## EXERCISE GOAL
Please repeat the entries below exactly as written, leaving out any images.

** Opening EXCERPTED RECORDS block **

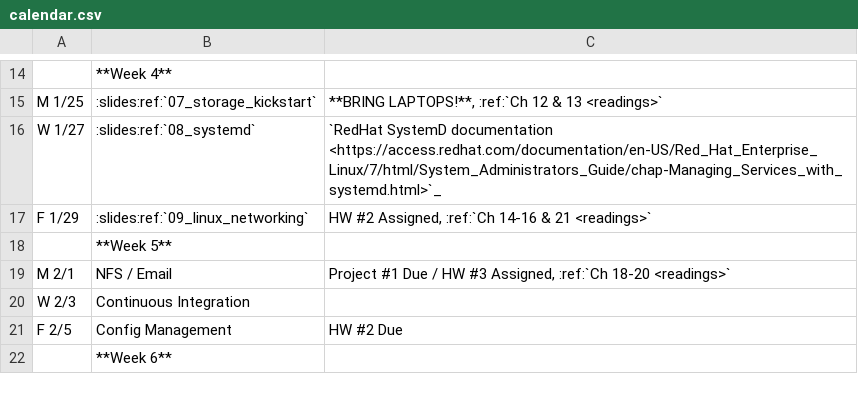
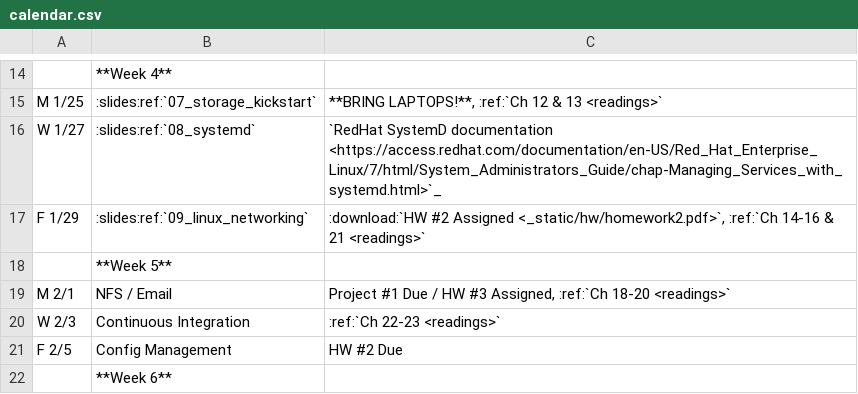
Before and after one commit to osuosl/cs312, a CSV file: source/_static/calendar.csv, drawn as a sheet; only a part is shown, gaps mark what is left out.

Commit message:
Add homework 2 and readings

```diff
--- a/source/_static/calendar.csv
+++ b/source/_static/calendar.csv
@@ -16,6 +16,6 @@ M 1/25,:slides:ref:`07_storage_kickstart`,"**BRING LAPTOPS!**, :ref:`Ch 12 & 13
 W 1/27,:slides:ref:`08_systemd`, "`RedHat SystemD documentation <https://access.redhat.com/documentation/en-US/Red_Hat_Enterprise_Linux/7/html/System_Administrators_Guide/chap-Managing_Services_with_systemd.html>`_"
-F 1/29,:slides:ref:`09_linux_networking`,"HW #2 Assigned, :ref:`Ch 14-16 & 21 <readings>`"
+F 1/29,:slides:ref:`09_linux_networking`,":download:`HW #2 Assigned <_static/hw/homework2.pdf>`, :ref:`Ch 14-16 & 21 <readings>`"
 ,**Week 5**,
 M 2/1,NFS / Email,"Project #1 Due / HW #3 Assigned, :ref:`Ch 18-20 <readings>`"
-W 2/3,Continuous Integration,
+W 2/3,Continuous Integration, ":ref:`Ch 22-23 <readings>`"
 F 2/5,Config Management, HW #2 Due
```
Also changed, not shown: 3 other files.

** Closing EXCERPTED RECORDS block **

## REPLY
Before and after one commit to osuosl/cs312, a CSV file: source/_static/calendar.csv, drawn as a sheet; only a part is shown, gaps mark what is left out.

Commit message:
Add homework 2 and readings

```diff
--- a/source/_static/calendar.csv
+++ b/source/_static/calendar.csv
@@ -16,6 +16,6 @@ M 1/25,:slides:ref:`07_storage_kickstart`,"**BRING LAPTOPS!**, :ref:`Ch 12 & 13
 W 1/27,:slides:ref:`08_systemd`, "`RedHat SystemD documentation <https://access.redhat.com/documentation/en-US/Red_Hat_Enterprise_Linux/7/html/System_Administrators_Guide/chap-Managing_Services_with_systemd.html>`_"
-F 1/29,:slides:ref:`09_linux_networking`,"HW #2 Assigned, :ref:`Ch 14-16 & 21 <readings>`"
+F 1/29,:slides:ref:`09_linux_networking`,":download:`HW #2 Assigned <_static/hw/homework2.pdf>`, :ref:`Ch 14-16 & 21 <readings>`"
 ,**Week 5**,
 M 2/1,NFS / Email,"Project #1 Due / HW #3 Assigned, :ref:`Ch 18-20 <readings>`"
-W 2/3,Continuous Integration,
+W 2/3,Continuous Integration, ":ref:`Ch 22-23 <readings>`"
 F 2/5,Config Management, HW #2 Due
```
Also changed, not shown: 3 other files.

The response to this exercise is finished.